Creating expectations and then feeling you’ve failed is a sad way to start motherhood or any other passage or process in your life. It’s fine to have a plan in your head, but you need to be flexible enough to change course without regret. From Yoga for Life: A Journey to Inner Peace and Freedom.
One of my mentors, the Zen Buddhist Roshi Joan Halifax, asks her students to do an exercise: “Write down the most horrendous death that you can imagine,” she says. “Now write down the most ideal death that you can imagine. Now,” she instructs, “tear up both pieces of paper. Because your death will probably be neither of these.”
Disappointment occurs when there is attachment to outcomes. One of my favorite Sutras is 1.12: abhyasa-vairagyabhyam tan-nirodhah. My understanding of it is: Practice diligently without attachment to the fruits of your actions. This kind of effort without expectation trains the mind to stay rooted in the present moment. If we practice hip openers every day for years, we may still never be able to get our leg behind our head. Can we find tranquility in our daily practice and not be disappointed if we never attain mastery of a certain pose?

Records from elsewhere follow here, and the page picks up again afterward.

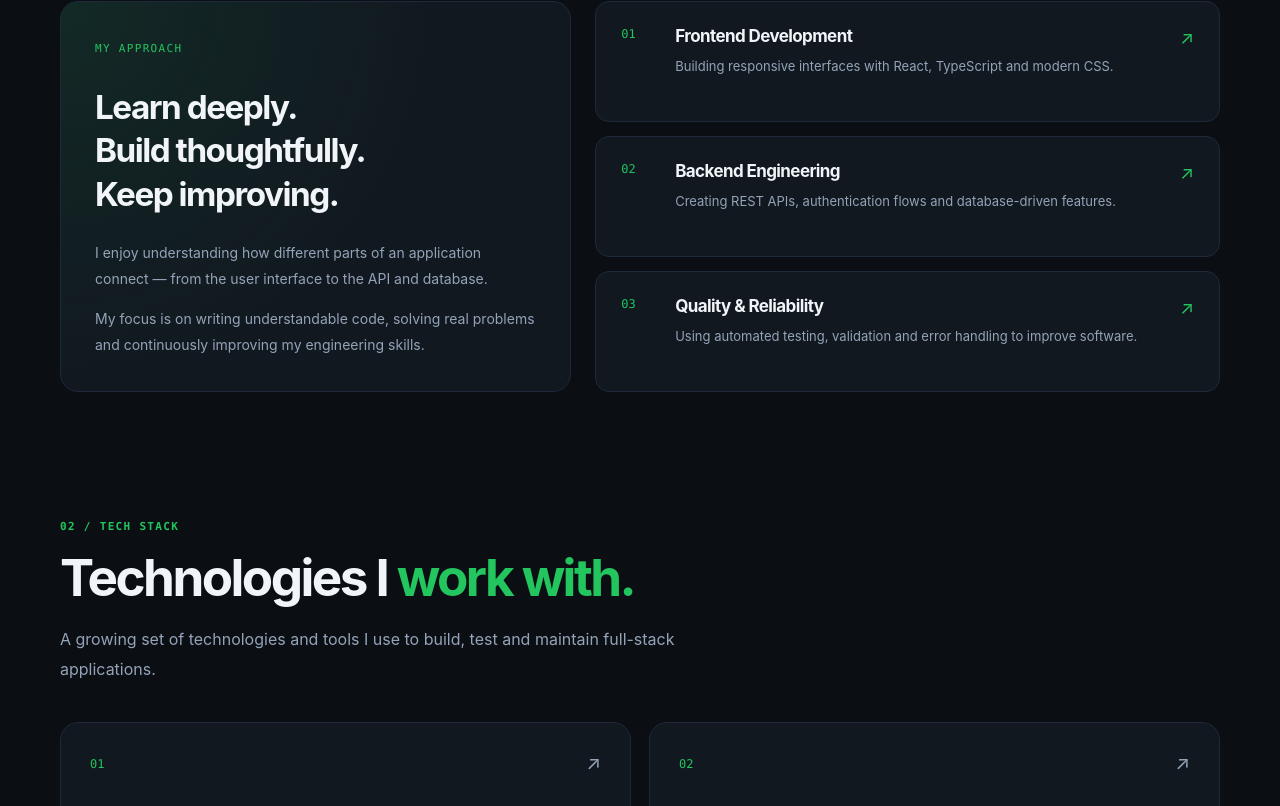
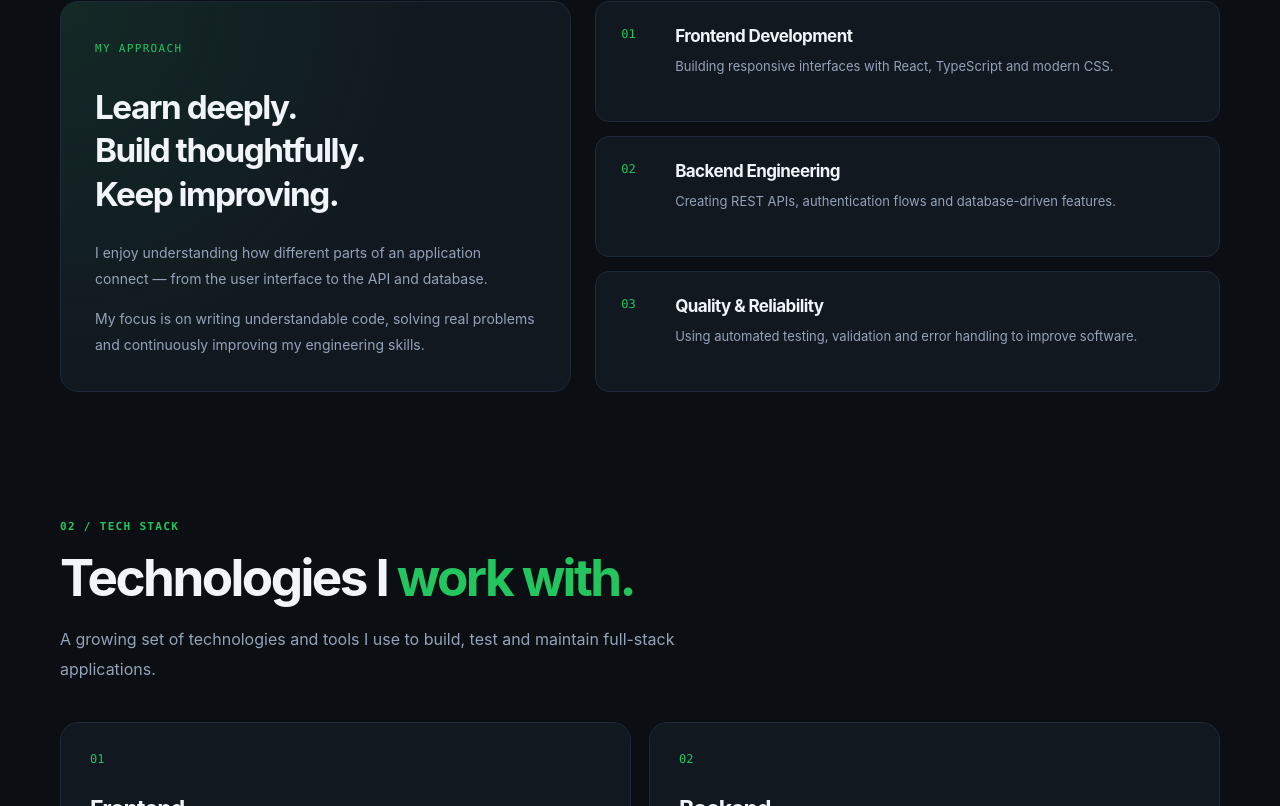
Before and after one commit to valeron200753/portfolio, a React (Vite) app in the folder frontend/: page / in a window 1280 px wide. Shown: the part 1114-1920 px from the top of the page. Built offline with nearby package versions, Linux system fonts and the light colour scheme; no server answers.

Commit message:
Remove misleading arrows from static cards

```diff
--- a/frontend/src/components/About.tsx
+++ b/frontend/src/components/About.tsx
@@ -91,13 +91,6 @@ function About({ information }: AboutProps) {
                                 <h3>{area.title}</h3>
                                 <p>{area.description}</p>
                             </div>
-
-                            <span
-                                className="about-focus-card__symbol"
-                                aria-hidden="true"
-                            >
-                                ↗
-                            </span>
                         </article>
                     ))}
                 </div>
--- a/frontend/src/components/Skills.tsx
+++ b/frontend/src/components/Skills.tsx
@@ -88,13 +88,6 @@ function Skills() {
                             <span className="skill-card__number">
                                 {group.number}
                             </span>
-
-                            <span
-                                className="skill-card__symbol"
-                                aria-hidden="true"
-                            >
-                                ↗
-                            </span>
                         </div>
 
                         <h3>{group.title}</h3>
--- a/frontend/src/styles/home-sections.css
+++ b/frontend/src/styles/home-sections.css
@@ -99,7 +99,7 @@
 
 .about-focus-card {
     display: grid;
-    grid-template-columns: 36px 1fr auto;
+    grid-template-columns: 36px minmax(0, 1fr);
     align-items: start;
     gap: 18px;
 
@@ -138,10 +138,7 @@
     line-height: 1.8;
 }
 
-.about-focus-card__symbol {
-    color: var(--accent);
-    font-size: 18px;
-}
+
 
 /* ===================================
    SKILLS
@@ -175,7 +172,6 @@
 .skill-card__top {
     display: flex;
     align-items: center;
-    justify-content: space-between;
     margin-bottom: 30px;
 }
 
@@ -185,10 +181,7 @@
     font-size: 12px;
 }
 
-.skill-card__symbol {
-    color: var(--text-secondary);
-    font-size: 19px;
-}
+
 
 .skill-card h3 {
     margin: 0 0 10px;
```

In life, expectations create a seesaw of satisfaction and disappointment. Most of us have a checklist of “I’ll be happy when I have a perfect spouse, career, house, etc.” Ironically, we can experience disappointment when we attain these things. It’s like being a kid on Christmas morning. I thought if I only had an Easy-Bake Oven I’d be the happiest girl in the world. I got my oven and was thrilled for about twelve hours. Then I needed something else to make me happy.
I had an expectation about giving birth, and I was disappointed when it didn’t turn out the way I had fantasized. We all have small daily desires. Something as insignificant as expecting ripe avocados at the market, then finding they’re all hard, can make us irritable and impatient.
When you count on a future-based result, you’re not living fully in the moment.
Expectation can keep you locked in a narrow tunnel with no broader vision. Joy is right here, right now. The key is mindfulness, noticing when your expectations have taken you out of the present and made you unhappy.
Another expectation I created before Rachel was born was to return to work as quickly as possible. I thought I could do it all. I had no idea what I was in for. I dieted and worked my ass off to get back to a size 4. Six weeks after giving birth (and taking advantage of the fact that I finally had boobs), I accepted a five-day swimsuit assignment in California. Before I left, I pumped what must have been one hundred bags of milk so Robin could feed Rachel while I was away.
The minute I got on the plane, I was miserable. During the shoot, I spent a lot of time “pumping and dumping” breast milk, which felt like flushing liquid gold down the toilet. If this was having it all, it felt lousy. By the time I got to the airport to fly home, I was in a state of near hysteria. So when I heard the announcement that my flight had been canceled due to weather in New York, I had a full-out meltdown. I started sobbing and shaking. People rushed up to ask what was wrong. “I need to breast-feed my baby!” I cried.
They must have thought I was crazy. I called my agency even though it was closed and screamed at the answering machine, “This is CK1!” (CK1 was my agency moniker.) “Put on my chart that CK1 does NOT travel anymore! Do you hear that? I will never do another trip!” I went on like a madwoman. I needed my baby on my breast, not some stupid swimsuit.
I made it back to New York and to my family. And I kept my vow. I only took day-long modeling jobs until Rachel started nursery school. I went from making $400,000 the year before she was born to $12,000 the year after. I had saved some money and we lived off that, but it was a stressful time. My obsessive work ethic was in conflict with my instinct to stay close to my baby. Unrealistic expectations had shoved me into a corner from which I had to work to extricate myself.